Thursday, February 25, 2010
IN MY OPINION (Column)
State’s Revenue Acceleration Is an Attack on Taxpayers
By JON COUPAL
How would you like to be able to borrow as much money as you want and not have to pay any interest? And better yet, when payments come due, you could borrow more to make these payments and still not have to pay any interest. Sound like a good deal? It certainly has been for the state of California for the past 39 years. It’s called income tax withholding. Behind closed doors in the Capitol, it is called “revenue acceleration” because it forces workers to pay government before taxes are actually owed.
Many California workers have never known any other system. If at the end of the year they get money back, it is considered “found” money and they are pleased to have it. What is often overlooked is that government has been using their money without paying any interest. The taxpayer pays early and gets no discount or benefit. And if the taxpayer pays late, government still wins by collecting penalties and interest. In the private sector, this kind of deal is called a scam or “shakedown” and is usually enforced by muscular gentlemen with crooked noses.
But the tax-and-spend lobby in Sacramento can never get enough of a good thing. This is why during last summer’s budget revision, they quietly increased the withholding rate and then claimed they had solved the state’s budget crisis without raising taxes. When California workers began to see smaller paychecks in October, they were told by the politicians not to worry because they would not owe any more in taxes at the end of the year.

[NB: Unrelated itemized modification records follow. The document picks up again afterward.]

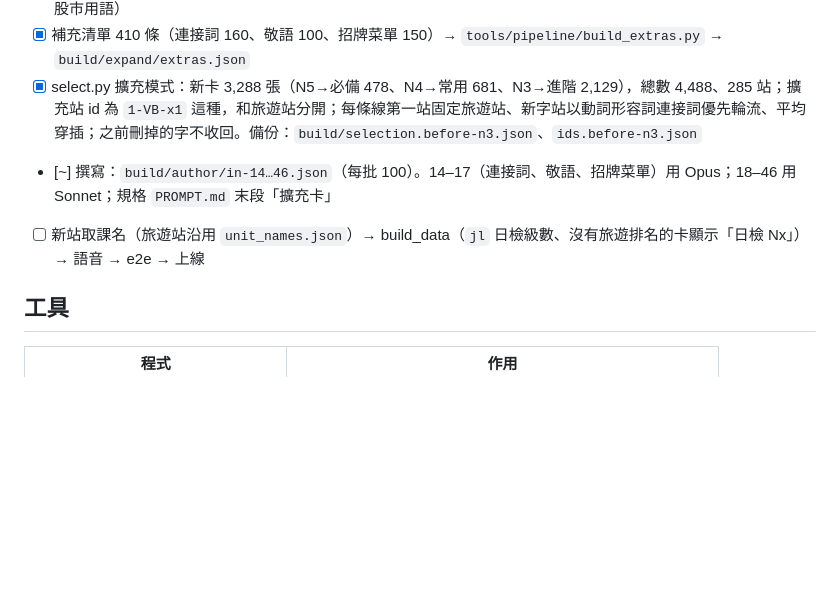
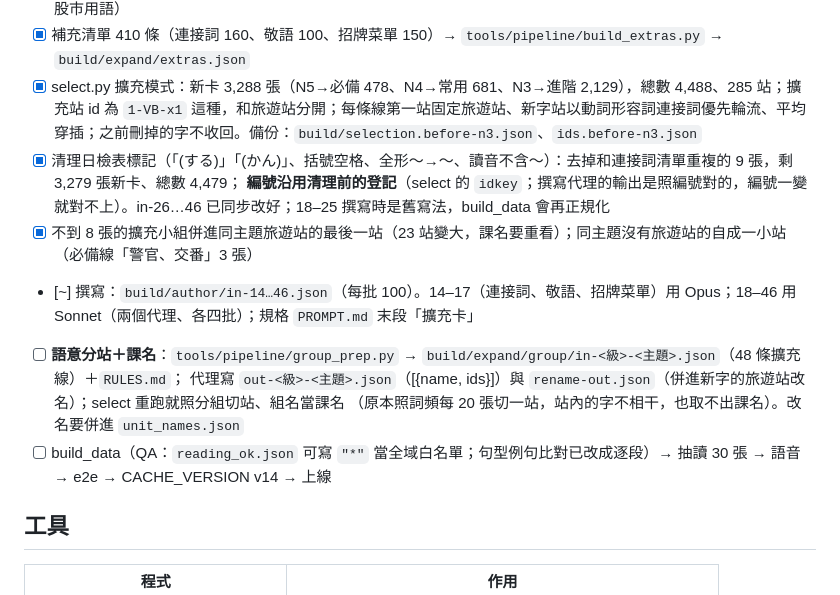
Before and after one commit to jeremyl861225/tabi-kotoba, a Markdown page: HANDOFF.md, the part around the change. GitHub-like rendering; blank space fills up the shorter version.

Commit message:
交接檔：擴充字清理、語意分站待辦
Co-Authored-By: Claude Opus 5.5 <noreply@anthropic.com>

```diff
--- a/HANDOFF.md
+++ b/HANDOFF.md
@@ -59,8 +59,14 @@
 - [x] 選字：`build/expand/curate/in-01…21.json` → `out-NN.tsv`（Sonnet 代理）：收 2,964、刪 47（政治、學術、股市用語）
 - [x] 補充清單 410 條（連接詞 160、敬語 100、招牌菜單 150）→ `tools/pipeline/build_extras.py` → `build/expand/extras.json`
 - [x] select.py 擴充模式：新卡 3,288 張（N5→必備 478、N4→常用 681、N3→進階 2,129），總數 4,488、285 站；擴充站 id 為 `1-VB-x1` 這種，和旅遊站分開；每條線第一站固定旅遊站、新字站以動詞形容詞連接詞優先輪流、平均穿插；之前刪掉的字不收回。備份：`build/selection.before-n3.json`、`ids.before-n3.json`
-- [~] 撰寫：`build/author/in-14…46.json`（每批 100）。14–17（連接詞、敬語、招牌菜單）用 Opus；18–46 用 Sonnet；規格 `PROMPT.md` 末段「擴充卡」
-- [ ] 新站取課名（旅遊站沿用 `unit_names.json`）→ build_data（`jl` 日檢級數、沒有旅遊排名的卡顯示「日檢 Nx」）→ 語音 → e2e → 上線
+- [x] 清理日檢表標記（「(する)」「(かん)」、括號空格、全形～→〜、讀音不含〜）：去掉和連接詞清單重複的 9 張，剩 3,279 張新卡、總數 4,479；
+  **編號沿用清理前的登記**（select 的 `idkey`；撰寫代理的輸出是照編號對的，編號一變就對不上）。in-26…46 已同步改好；18–25 撰寫時是舊寫法，build_data 會再正規化
+- [x] 不到 8 張的擴充小組併進同主題旅遊站的最後一站（23 站變大，課名要重看）；同主題沒有旅遊站的自成一小站（必備線「警官、交番」3 張）
+- [~] 撰寫：`build/author/in-14…46.json`（每批 100）。14–17（連接詞、敬語、招牌菜單）用 Opus；18–46 用 Sonnet（兩個代理、各四批）；規格 `PROMPT.md` 末段「擴充卡」
+- [ ] **語意分站＋課名**：`tools/pipeline/group_prep.py` → `build/expand/group/in-<級>-<主題>.json`（48 條擴充線）＋`RULES.md`；
+  代理寫 `out-<級>-<主題>.json`（[{name, ids}]）與 `rename-out.json`（併進新字的旅遊站改名）；select 重跑就照分組切站、組名當課名
+  （原本照詞頻每 20 張切一站，站內的字不相干，也取不出課名）。改名要併進 `unit_names.json`
+- [ ] build_data（QA：`reading_ok.json` 可寫 `"*"` 當全域白名單；句型例句比對已改成逐段）→ 抽讀 30 張 → 語音 → e2e → CACHE_VERSION v14 → 上線
 
 ## 工具
 
```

Of course, we now know that in spite of tax withholding and other budgetary gimmicks, California is again behind the budget eight ball. So it should come as no surprise that the usual suspects in the Legislature are looking at additional revenue acceleration.
Senate President pro Tem Darrel Steinberg has proposed a new 3 percent withholding on independent contractors. Gov. Arnold Schwarzenegger, who has returned to the “no new taxes” fold, calls it a tax increase, a charge, not surprisingly, Steinberg denies.
Independent contractors already must make estimated tax payments quarterly. Payment obligations were increased last year along with income tax withholding, so that they pay 70 percent of their estimated taxes in the first half of the year.
Not only would additional withholding be another blow to independent contractors—many of whom are self-employed individuals or small businesses and who operate on a thin profit margin—it would force business clients to become tax collectors for other businesses, creating bookkeeping and reporting costs. These costs would make hiring independent contractors less appealing, which would ultimately cost jobs.
In 1972, Sacramento saw withholding as a way to provide more money to government. However, when government has more it means taxpayers have less. In both 2009 and 2010, increasing the rate of withholding is like taking blood from a patient already on life support.
Copyright 2010, Metropolitan News Company